Anson County was created in 1750 from Bladen County.
Bladen County was created in 1734 from New Hanover County.
New Hanover County was created in 1729 from Craven County.
Craven County was created in 1705 from Bath County.
In colonial times, and even later, county boundaries were not always well-defined in frontier areas. Also, new piedmont counties were being created rapidly during the 1700′s, and county lines changed again and again during this process. Families sometimes lived very close to another county and may have gone there for various reasons. It is good genealogical practice to check records in the neighboring counties for your families.
While European settlers were not in the Cabarrus area before the middle 1700′s, it is still interesting to know the “administrative ancestry” of the area. And it is good to remember that European settlers were not the first human beings to live here.

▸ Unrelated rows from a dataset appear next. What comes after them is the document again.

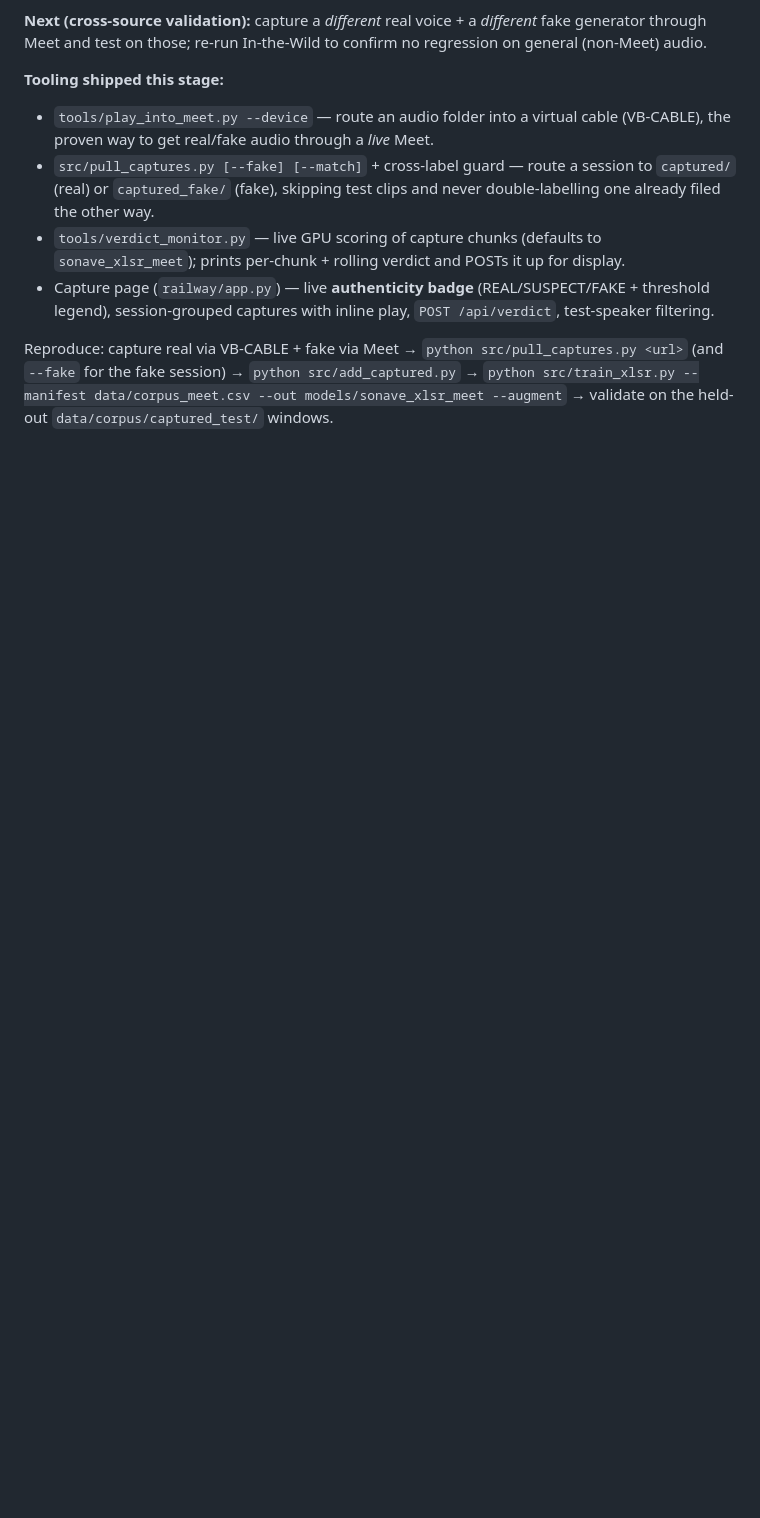
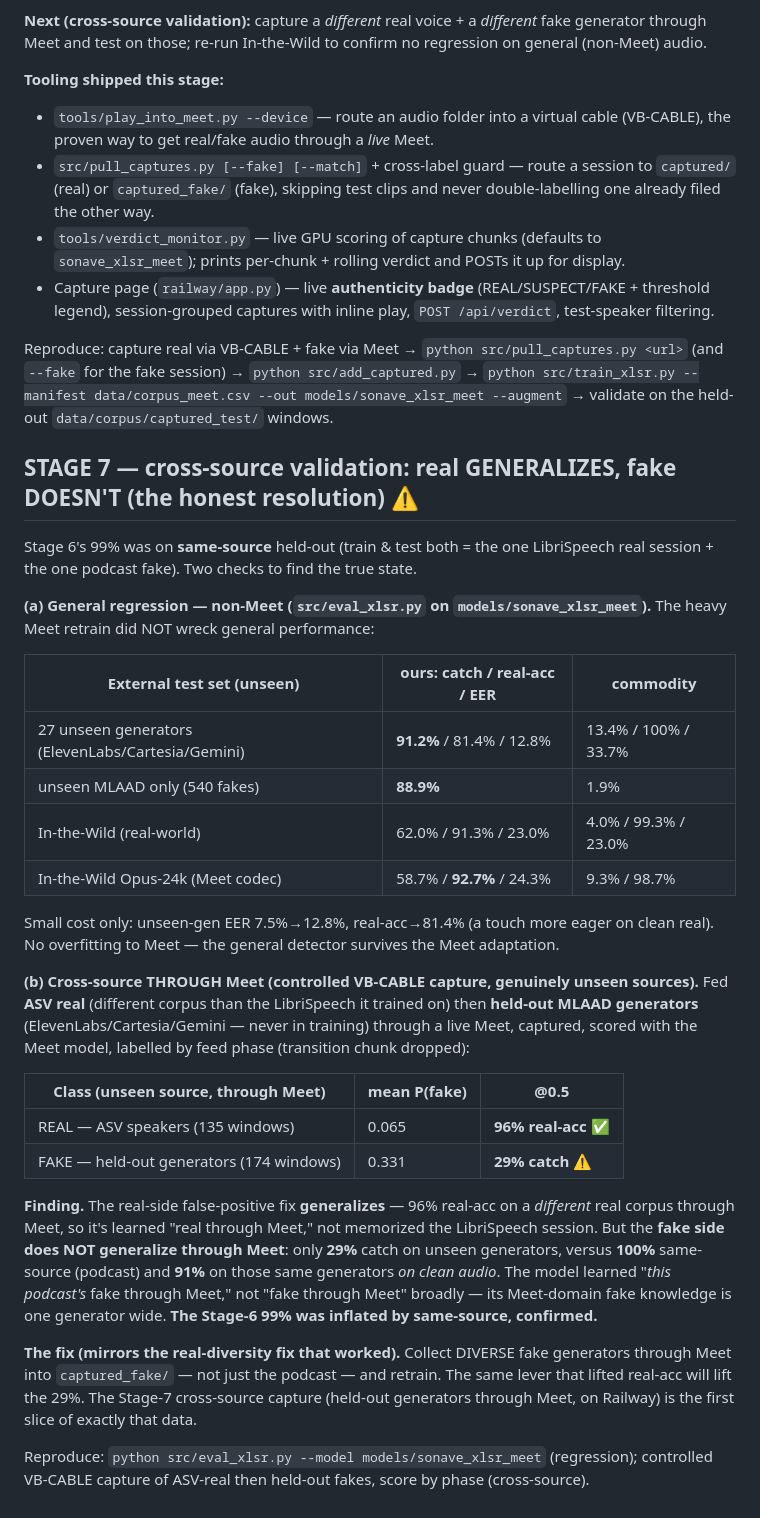
Before and after one commit to derekgallardo01/sonave, a Markdown page: results/detector_v2_progress.md, the part around the change. GitHub-like rendering; blank space fills up the shorter version.

```diff
--- a/results/detector_v2_progress.md
+++ b/results/detector_v2_progress.md
@@ -310,3 +310,47 @@ Reproduce: capture real via VB-CABLE + fake via Meet → `python src/pull_captur
 <url>` (and `--fake` for the fake session) → `python src/add_captured.py` → `python
 src/train_xlsr.py --manifest data/corpus_meet.csv --out models/sonave_xlsr_meet
 --augment` → validate on the held-out `data/corpus/captured_test/` windows.
+
+## STAGE 7 — cross-source validation: real GENERALIZES, fake DOESN'T (the honest resolution) ⚠️
+
+Stage 6's 99% was on **same-source** held-out (train & test both = the one LibriSpeech
+real session + the one podcast fake). Two checks to find the true state.
+
+**(a) General regression — non-Meet (`src/eval_xlsr.py` on `models/sonave_xlsr_meet`).**
+The heavy Meet retrain did NOT wreck general performance:
+
+| External test set (unseen) | ours: catch / real-acc / EER | commodity |
+|---|---|---|
+| 27 unseen generators (ElevenLabs/Cartesia/Gemini) | **91.2%** / 81.4% / 12.8% | 13.4% / 100% / 33.7% |
+| unseen MLAAD only (540 fakes) | **88.9%** | 1.9% |
+| In-the-Wild (real-world) | 62.0% / 91.3% / 23.0% | 4.0% / 99.3% / 23.0% |
+| In-the-Wild Opus-24k (Meet codec) | 58.7% / **92.7%** / 24.3% | 9.3% / 98.7% |
+
+Small cost only: unseen-gen EER 7.5%→12.8%, real-acc→81.4% (a touch more eager on clean
+real). No overfitting to Meet — the general detector survives the Meet adaptation.
+
+**(b) Cross-source THROUGH Meet (controlled VB-CABLE capture, genuinely unseen sources).**
+Fed **ASV real** (different corpus than the LibriSpeech it trained on) then **held-out
+MLAAD generators** (ElevenLabs/Cartesia/Gemini — never in training) through a live Meet,
+captured, scored with the Meet model, labelled by feed phase (transition chunk dropped):
+
+| Class (unseen source, through Meet) | mean P(fake) | @0.5 |
+|---|---|---|
+| REAL — ASV speakers (135 windows) | 0.065 | **96% real-acc** ✅ |
+| FAKE — held-out generators (174 windows) | 0.331 | **29% catch** ⚠️ |
+
+**Finding.** The real-side false-positive fix **generalizes** — 96% real-acc on a
+*different* real corpus through Meet, so it's learned "real through Meet," not memorized
+the LibriSpeech session. But the **fake side does NOT generalize through Meet**: only
+**29%** catch on unseen generators, versus **100%** same-source (podcast) and **91%** on
+those same generators *on clean audio*. The model learned "*this podcast's* fake through
+Meet," not "fake through Meet" broadly — its Meet-domain fake knowledge is one generator
+wide. **The Stage-6 99% was inflated by same-source, confirmed.**
+
+**The fix (mirrors the real-diversity fix that worked).** Collect DIVERSE fake generators
+through Meet into `captured_fake/` — not just the podcast — and retrain. The same lever
+that lifted real-acc will lift the 29%. The Stage-7 cross-source capture (held-out
+generators through Meet, on Railway) is the first slice of exactly that data.
+
+Reproduce: `python src/eval_xlsr.py --model models/sonave_xlsr_meet` (regression);
+controlled VB-CABLE capture of ASV-real then held-out fakes, score by phase (cross-source).
```
Also changed, not shown: README.md (+7 -4 lines).
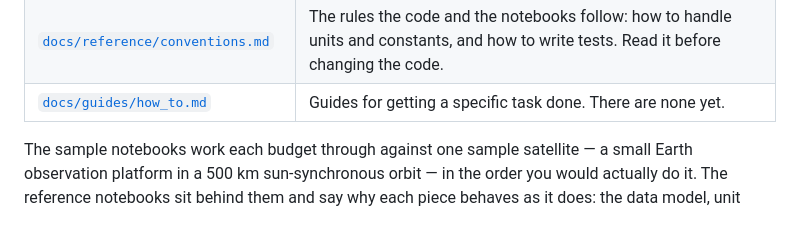
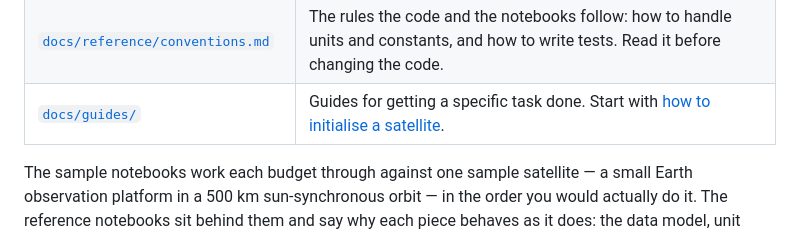
Before and after one commit to egemenimre/quicksat, a Markdown page: README.md, the part around the change. Rendered like a GitHub page.

```diff
--- a/README.md
+++ b/README.md
@@ -232,7 +232,7 @@ Three Markdown documents sit beside the notebooks. They cover the project as a w
 |---|---|
 | [`docs/explanations/decisions.md`](docs/explanations/decisions.md) | The decisions that shaped quicksat, and the reasons for each. Newest first. Read it to learn why the code is built the way it is. |
 | [`docs/reference/conventions.md`](docs/reference/conventions.md) | The rules the code and the notebooks follow: how to handle units and constants, and how to write tests. Read it before changing the code. |
-| [`docs/guides/how_to.md`](docs/guides/how_to.md) | Guides for getting a specific task done. There are none yet. |
+| [`docs/guides/`](docs/guides/) | Guides for getting a specific task done. Start with [how to initialise a satellite](docs/guides/initialise_a_satellite.md). |
 
 The sample notebooks work each budget through against one sample satellite — a small Earth observation platform in a 500 km sun-synchronous orbit — in the order you would actually do it. The reference notebooks sit behind them and say why each piece behaves as it does: the data model, unit handling, the input files field by field, how the derived quantities and the margin layers are worked out, and where each budget stops.
 
```
Also changed, not shown: docs/guides/how_to.md (deleted, +0 -1 lines), docs/guides/initialise_a_satellite.md (added, +228 -0 lines).
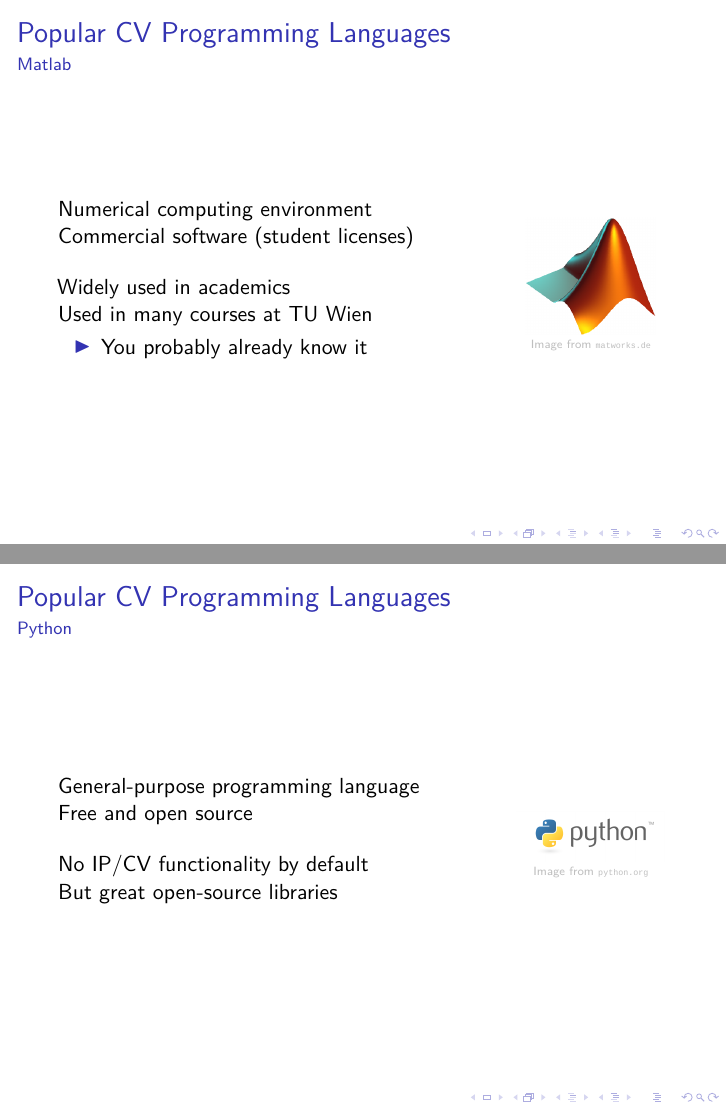
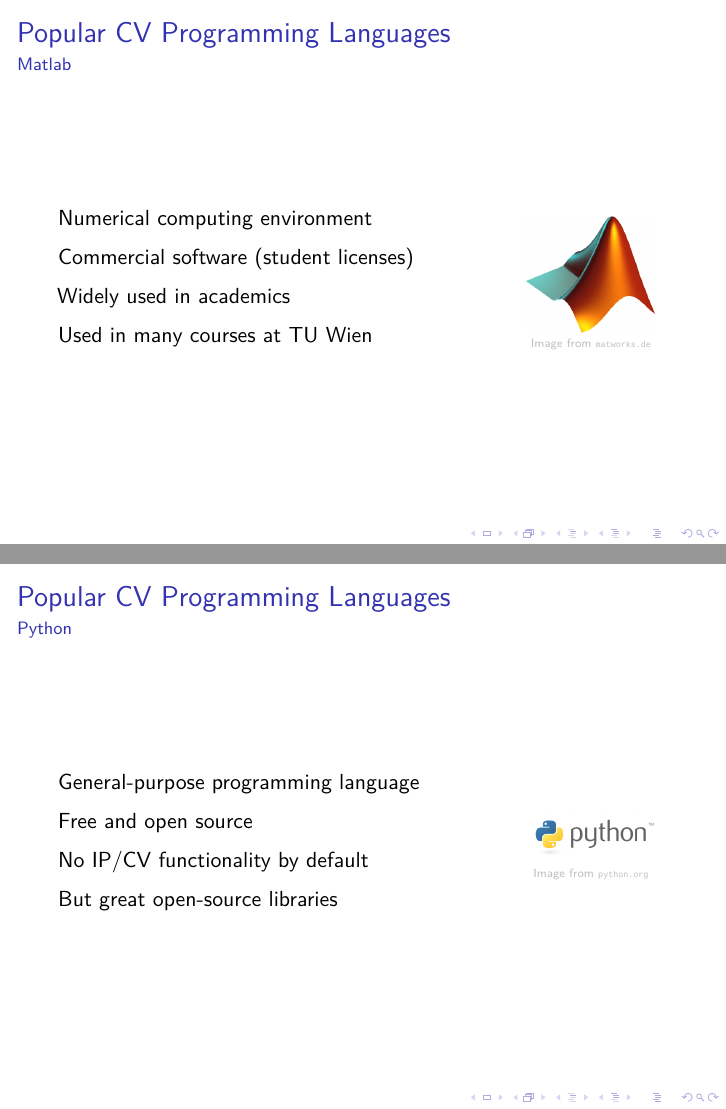
Before and after one commit to cpra/cvsp-vo-slides, LaTeX slides (1-languages-libraries/slides.tex): pages 12 and 14 of 34, joined at a grey line. Compiled offline with XeLaTeX; a missing font is replaced by an installed copy or a similar font; a LaTeX package or settings file that is missing is left out.

Commit message:
update lang slides

```diff
--- a/1-languages-libraries/slides.tex
+++ b/1-languages-libraries/slides.tex
@@ -349,15 +346,10 @@ Let's take a look at some popular languages and libraries ...
 \begin{columns}
 \column{0.65\textwidth}
 
-Numerical computing environment \\
-Commercial software (student licenses)
-
-\bigskip
-Widely used in academics \\
+Numerical computing environment \\\medskip
+Commercial software (student licenses)\\\medskip
+Widely used in academics \\\medskip
 Used in many courses at TU Wien
-\begin{itemize}
-	\item You probably already know it
-\end{itemize}
 
 \column{0.25\textwidth}
 
@@ -402,11 +394,9 @@ Cons
 \begin{columns}
 \column{0.65\textwidth}
 
-General-purpose programming language \\
-Free and open source % This applies to the Cython reference implementation
-
-\bigskip
-No IP/CV functionality by default \\
+General-purpose programming language \\\medskip
+Free and open source\\\medskip % This applies to the Cython reference implementation
+No IP/CV functionality by default \\\medskip
 But great open-source libraries
 
 \column{0.25\textwidth}
```
Also changed, not shown: 1-languages-libraries/slides.pdf, 1-languages-libraries/slides.tex (27 more changed lines).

A series of YouTube videos are available on the internet, with retired Judge Clarence Horton as the host. The link given will take you to the playlist. There is a total of 22 videos, on these subjects: Episode One, Stephen Cabarrus, Historical Cabarrus, Historical Markers I, Historical Markers II, Churches, Lutheran Churches, Reformed Churches, Reed Gold Mine, Brumley Mine, The Phifer Family, Bost Mill, George Washington, Stonewall Jackson, Textiles Part I, Textiles Part II, Textiles Part III, Warren Coleman, African Spirituals, County Fair, Pancho Villa, Detention Center.